▶ What this task involves
Read through the data, and wherever a line holds the word "getMapPicture", write that line out.

--- Provided material Enclosed Below ---

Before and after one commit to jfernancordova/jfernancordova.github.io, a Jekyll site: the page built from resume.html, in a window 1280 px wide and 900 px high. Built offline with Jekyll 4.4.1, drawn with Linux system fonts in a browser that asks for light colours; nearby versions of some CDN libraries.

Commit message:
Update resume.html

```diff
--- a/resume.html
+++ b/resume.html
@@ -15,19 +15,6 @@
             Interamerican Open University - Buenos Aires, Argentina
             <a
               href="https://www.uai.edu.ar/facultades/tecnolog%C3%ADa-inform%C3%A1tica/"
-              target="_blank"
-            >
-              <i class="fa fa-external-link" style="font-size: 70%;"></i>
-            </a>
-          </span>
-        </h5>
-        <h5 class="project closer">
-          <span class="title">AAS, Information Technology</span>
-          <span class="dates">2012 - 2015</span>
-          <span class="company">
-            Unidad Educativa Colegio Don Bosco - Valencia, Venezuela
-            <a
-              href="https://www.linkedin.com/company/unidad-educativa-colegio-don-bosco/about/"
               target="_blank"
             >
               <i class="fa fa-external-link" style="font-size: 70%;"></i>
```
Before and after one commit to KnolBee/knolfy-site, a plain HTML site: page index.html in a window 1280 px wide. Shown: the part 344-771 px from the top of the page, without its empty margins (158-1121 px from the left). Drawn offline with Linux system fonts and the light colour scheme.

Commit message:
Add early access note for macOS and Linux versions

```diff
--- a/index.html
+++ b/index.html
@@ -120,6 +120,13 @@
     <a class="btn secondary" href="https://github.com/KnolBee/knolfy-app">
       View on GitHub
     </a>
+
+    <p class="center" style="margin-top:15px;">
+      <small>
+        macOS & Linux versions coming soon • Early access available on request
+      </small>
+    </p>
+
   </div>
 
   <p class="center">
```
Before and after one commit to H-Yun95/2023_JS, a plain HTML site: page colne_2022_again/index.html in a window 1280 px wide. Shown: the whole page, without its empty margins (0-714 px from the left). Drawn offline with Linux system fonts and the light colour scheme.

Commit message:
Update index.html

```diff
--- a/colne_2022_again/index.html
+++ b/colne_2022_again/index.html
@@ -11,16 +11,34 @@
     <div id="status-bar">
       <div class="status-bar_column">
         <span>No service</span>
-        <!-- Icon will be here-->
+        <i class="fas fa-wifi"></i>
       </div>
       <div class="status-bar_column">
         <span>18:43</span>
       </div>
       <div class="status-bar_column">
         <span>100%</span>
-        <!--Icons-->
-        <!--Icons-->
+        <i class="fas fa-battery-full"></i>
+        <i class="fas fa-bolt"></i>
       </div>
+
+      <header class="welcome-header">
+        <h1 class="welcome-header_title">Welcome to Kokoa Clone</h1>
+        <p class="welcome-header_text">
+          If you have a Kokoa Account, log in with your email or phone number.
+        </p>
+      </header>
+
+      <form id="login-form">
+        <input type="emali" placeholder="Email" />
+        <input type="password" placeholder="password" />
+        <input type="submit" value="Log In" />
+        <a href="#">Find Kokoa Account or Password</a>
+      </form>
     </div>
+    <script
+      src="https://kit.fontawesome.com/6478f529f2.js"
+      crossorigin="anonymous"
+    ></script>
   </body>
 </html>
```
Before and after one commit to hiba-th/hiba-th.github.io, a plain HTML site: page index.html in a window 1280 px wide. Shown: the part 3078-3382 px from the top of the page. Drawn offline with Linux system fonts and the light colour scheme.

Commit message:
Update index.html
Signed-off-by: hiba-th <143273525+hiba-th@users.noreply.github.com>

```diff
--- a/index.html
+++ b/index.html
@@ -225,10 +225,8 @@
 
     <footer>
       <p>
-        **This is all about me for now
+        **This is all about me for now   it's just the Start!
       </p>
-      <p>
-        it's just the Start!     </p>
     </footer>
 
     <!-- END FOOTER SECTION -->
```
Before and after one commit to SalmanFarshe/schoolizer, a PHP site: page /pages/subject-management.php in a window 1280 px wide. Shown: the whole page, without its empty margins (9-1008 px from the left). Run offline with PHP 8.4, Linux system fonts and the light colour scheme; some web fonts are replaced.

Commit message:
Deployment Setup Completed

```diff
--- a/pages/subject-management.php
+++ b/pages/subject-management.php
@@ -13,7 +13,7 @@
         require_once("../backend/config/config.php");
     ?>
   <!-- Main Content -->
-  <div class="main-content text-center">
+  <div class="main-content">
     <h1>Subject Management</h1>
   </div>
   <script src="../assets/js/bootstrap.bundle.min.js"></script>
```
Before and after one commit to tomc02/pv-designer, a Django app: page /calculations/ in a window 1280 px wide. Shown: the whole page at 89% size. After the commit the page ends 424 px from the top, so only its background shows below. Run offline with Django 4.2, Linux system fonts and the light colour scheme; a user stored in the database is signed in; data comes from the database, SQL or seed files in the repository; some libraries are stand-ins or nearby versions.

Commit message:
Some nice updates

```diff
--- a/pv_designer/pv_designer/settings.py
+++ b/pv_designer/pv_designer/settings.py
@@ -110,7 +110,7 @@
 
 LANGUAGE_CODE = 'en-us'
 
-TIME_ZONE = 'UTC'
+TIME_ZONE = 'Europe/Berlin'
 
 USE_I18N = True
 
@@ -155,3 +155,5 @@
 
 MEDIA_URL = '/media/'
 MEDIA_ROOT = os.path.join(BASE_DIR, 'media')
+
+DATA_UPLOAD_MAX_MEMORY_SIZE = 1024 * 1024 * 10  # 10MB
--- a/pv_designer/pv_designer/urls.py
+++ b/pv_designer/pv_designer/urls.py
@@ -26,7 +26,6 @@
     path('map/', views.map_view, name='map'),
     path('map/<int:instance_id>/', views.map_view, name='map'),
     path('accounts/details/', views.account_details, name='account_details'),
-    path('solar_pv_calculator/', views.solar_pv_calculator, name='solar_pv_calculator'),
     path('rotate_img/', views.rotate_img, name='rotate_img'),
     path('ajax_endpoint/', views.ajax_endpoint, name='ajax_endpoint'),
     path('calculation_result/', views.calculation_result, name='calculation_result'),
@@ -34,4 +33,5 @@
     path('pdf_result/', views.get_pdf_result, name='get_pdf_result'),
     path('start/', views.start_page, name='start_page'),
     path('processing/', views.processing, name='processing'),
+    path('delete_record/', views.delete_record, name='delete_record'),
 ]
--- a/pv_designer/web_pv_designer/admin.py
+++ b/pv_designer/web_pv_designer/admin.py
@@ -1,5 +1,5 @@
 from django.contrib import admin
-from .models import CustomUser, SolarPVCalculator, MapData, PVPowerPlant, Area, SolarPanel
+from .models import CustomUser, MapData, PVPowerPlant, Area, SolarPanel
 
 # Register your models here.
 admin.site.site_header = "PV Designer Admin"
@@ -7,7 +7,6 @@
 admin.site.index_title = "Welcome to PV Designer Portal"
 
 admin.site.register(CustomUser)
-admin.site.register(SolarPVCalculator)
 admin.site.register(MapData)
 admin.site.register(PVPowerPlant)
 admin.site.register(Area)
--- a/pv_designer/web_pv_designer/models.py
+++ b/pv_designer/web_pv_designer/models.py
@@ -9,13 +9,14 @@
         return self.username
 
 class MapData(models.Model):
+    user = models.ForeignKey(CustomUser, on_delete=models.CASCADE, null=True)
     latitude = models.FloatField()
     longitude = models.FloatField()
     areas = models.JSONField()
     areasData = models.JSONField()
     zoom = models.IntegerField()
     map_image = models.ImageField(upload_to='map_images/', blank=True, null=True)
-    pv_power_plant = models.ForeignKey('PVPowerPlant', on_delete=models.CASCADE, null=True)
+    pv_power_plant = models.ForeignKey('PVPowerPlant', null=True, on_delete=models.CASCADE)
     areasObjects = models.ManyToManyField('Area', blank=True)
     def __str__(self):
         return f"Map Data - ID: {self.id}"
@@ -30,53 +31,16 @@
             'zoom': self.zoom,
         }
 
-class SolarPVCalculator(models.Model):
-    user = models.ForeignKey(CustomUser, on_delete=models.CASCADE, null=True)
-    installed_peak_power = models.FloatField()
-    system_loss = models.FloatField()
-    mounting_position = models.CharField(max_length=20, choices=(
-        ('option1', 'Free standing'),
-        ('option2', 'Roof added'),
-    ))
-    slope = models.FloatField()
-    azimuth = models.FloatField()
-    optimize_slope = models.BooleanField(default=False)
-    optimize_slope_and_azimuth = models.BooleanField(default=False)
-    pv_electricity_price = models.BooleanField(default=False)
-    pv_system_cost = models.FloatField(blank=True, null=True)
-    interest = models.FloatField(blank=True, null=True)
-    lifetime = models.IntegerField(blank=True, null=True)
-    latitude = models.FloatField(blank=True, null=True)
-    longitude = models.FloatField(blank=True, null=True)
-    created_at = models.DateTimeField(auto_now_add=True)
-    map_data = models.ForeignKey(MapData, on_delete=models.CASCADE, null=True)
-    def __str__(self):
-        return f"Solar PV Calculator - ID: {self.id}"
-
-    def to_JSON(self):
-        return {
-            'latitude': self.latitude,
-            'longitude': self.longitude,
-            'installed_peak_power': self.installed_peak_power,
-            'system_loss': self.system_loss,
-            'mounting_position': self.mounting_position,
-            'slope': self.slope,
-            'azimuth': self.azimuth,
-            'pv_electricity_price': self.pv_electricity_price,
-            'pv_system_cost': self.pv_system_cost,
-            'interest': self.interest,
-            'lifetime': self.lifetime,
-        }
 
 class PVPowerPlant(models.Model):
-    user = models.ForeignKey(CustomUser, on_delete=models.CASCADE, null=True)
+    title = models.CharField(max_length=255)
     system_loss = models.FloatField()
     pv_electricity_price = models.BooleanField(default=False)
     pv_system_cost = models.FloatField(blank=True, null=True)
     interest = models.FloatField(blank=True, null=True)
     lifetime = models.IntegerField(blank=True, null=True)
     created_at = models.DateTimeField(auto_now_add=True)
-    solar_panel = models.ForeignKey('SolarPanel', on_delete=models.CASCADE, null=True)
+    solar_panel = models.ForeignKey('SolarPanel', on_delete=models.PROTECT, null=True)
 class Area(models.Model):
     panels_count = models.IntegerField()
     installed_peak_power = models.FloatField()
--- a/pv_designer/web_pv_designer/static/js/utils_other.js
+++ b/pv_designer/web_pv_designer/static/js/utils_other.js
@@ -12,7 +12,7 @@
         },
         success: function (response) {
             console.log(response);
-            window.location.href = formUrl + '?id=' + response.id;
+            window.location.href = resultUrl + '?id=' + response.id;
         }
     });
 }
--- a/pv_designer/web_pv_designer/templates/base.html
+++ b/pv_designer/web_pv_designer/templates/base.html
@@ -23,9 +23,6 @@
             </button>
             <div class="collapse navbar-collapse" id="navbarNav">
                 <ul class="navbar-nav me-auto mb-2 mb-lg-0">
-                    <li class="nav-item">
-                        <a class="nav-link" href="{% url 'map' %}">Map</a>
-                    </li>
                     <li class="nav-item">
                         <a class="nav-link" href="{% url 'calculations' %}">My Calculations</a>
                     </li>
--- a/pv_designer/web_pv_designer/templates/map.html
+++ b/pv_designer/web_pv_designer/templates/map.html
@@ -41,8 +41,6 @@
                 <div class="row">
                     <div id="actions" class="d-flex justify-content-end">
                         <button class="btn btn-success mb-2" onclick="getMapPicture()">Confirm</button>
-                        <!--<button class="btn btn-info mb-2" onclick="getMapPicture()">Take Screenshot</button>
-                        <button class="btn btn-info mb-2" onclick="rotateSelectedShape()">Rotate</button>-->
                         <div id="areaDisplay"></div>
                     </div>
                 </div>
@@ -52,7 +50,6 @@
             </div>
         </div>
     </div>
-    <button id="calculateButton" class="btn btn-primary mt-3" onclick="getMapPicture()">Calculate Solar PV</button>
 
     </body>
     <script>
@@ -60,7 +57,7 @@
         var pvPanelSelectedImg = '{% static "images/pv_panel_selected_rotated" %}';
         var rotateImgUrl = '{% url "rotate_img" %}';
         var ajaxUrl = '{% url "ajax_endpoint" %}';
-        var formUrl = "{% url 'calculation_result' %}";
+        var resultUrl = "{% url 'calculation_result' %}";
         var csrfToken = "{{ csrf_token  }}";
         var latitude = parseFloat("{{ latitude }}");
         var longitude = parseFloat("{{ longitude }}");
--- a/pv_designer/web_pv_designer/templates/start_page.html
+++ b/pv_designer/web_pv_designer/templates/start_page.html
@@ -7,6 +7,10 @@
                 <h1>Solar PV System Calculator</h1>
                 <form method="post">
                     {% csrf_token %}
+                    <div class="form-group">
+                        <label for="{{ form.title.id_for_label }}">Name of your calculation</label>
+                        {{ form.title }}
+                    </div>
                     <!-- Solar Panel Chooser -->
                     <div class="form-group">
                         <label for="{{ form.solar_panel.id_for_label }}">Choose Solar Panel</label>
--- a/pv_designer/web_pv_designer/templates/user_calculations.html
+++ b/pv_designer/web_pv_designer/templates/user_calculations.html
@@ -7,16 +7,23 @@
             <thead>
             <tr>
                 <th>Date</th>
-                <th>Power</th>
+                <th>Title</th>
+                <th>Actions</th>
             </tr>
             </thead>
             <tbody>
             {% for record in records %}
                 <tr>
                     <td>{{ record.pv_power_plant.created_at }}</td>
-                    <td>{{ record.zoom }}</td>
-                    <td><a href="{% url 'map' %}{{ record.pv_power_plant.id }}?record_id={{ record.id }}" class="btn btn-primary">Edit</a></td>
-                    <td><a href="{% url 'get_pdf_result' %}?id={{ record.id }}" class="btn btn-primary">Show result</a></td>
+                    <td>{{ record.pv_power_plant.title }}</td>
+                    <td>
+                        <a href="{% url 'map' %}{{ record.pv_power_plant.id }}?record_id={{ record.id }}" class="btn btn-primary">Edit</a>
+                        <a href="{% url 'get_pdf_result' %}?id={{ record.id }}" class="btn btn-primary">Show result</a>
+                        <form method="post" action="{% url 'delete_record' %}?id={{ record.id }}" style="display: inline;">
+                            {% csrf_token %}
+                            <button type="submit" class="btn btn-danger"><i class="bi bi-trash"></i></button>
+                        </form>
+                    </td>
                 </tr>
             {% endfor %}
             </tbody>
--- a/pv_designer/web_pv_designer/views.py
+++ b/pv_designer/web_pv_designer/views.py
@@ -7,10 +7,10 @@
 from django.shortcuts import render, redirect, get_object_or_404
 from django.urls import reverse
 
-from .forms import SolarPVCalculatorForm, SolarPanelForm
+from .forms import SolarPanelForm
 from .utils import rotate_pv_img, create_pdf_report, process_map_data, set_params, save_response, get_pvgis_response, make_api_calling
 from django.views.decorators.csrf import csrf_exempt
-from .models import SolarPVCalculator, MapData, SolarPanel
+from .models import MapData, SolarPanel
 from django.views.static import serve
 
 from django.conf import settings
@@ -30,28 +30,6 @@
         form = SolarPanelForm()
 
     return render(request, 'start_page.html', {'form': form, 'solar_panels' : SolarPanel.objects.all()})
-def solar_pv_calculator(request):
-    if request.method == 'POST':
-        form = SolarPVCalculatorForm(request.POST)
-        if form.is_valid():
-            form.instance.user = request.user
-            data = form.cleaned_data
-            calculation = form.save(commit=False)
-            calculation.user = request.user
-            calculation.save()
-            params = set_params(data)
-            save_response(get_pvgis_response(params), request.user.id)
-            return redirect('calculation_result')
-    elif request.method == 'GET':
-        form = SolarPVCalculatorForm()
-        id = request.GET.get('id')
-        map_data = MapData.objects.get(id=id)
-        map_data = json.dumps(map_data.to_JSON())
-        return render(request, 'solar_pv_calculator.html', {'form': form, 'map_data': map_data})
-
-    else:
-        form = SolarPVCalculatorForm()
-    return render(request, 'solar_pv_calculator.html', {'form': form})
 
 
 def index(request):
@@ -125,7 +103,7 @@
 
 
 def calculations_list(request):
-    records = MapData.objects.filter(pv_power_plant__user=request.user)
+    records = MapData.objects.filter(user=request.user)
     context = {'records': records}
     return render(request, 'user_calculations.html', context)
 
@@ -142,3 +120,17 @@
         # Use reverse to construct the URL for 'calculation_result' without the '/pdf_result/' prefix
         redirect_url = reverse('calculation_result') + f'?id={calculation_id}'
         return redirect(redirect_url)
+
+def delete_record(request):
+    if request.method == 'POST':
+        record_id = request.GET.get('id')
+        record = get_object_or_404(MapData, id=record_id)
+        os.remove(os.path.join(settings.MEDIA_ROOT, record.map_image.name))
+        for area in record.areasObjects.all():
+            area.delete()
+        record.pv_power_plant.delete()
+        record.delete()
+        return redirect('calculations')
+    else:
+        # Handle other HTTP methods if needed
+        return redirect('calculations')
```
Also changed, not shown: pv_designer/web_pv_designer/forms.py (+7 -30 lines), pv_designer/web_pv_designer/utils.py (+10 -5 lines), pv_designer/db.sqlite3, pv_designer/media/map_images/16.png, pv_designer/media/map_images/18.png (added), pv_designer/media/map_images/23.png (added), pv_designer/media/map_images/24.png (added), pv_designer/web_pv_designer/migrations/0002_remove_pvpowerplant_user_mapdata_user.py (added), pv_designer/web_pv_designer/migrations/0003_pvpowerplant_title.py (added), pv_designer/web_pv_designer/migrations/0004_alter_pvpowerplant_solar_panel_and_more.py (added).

--- End of Enclosed Provided material ---

▶ Expected answer
                         <button class="btn btn-success mb-2" onclick="getMapPicture()">Confirm</button>
-                        <!--<button class="btn btn-info mb-2" onclick="getMapPicture()">Take Screenshot</button>
-    <button id="calculateButton" class="btn btn-primary mt-3" onclick="getMapPicture()">Calculate Solar PV</button>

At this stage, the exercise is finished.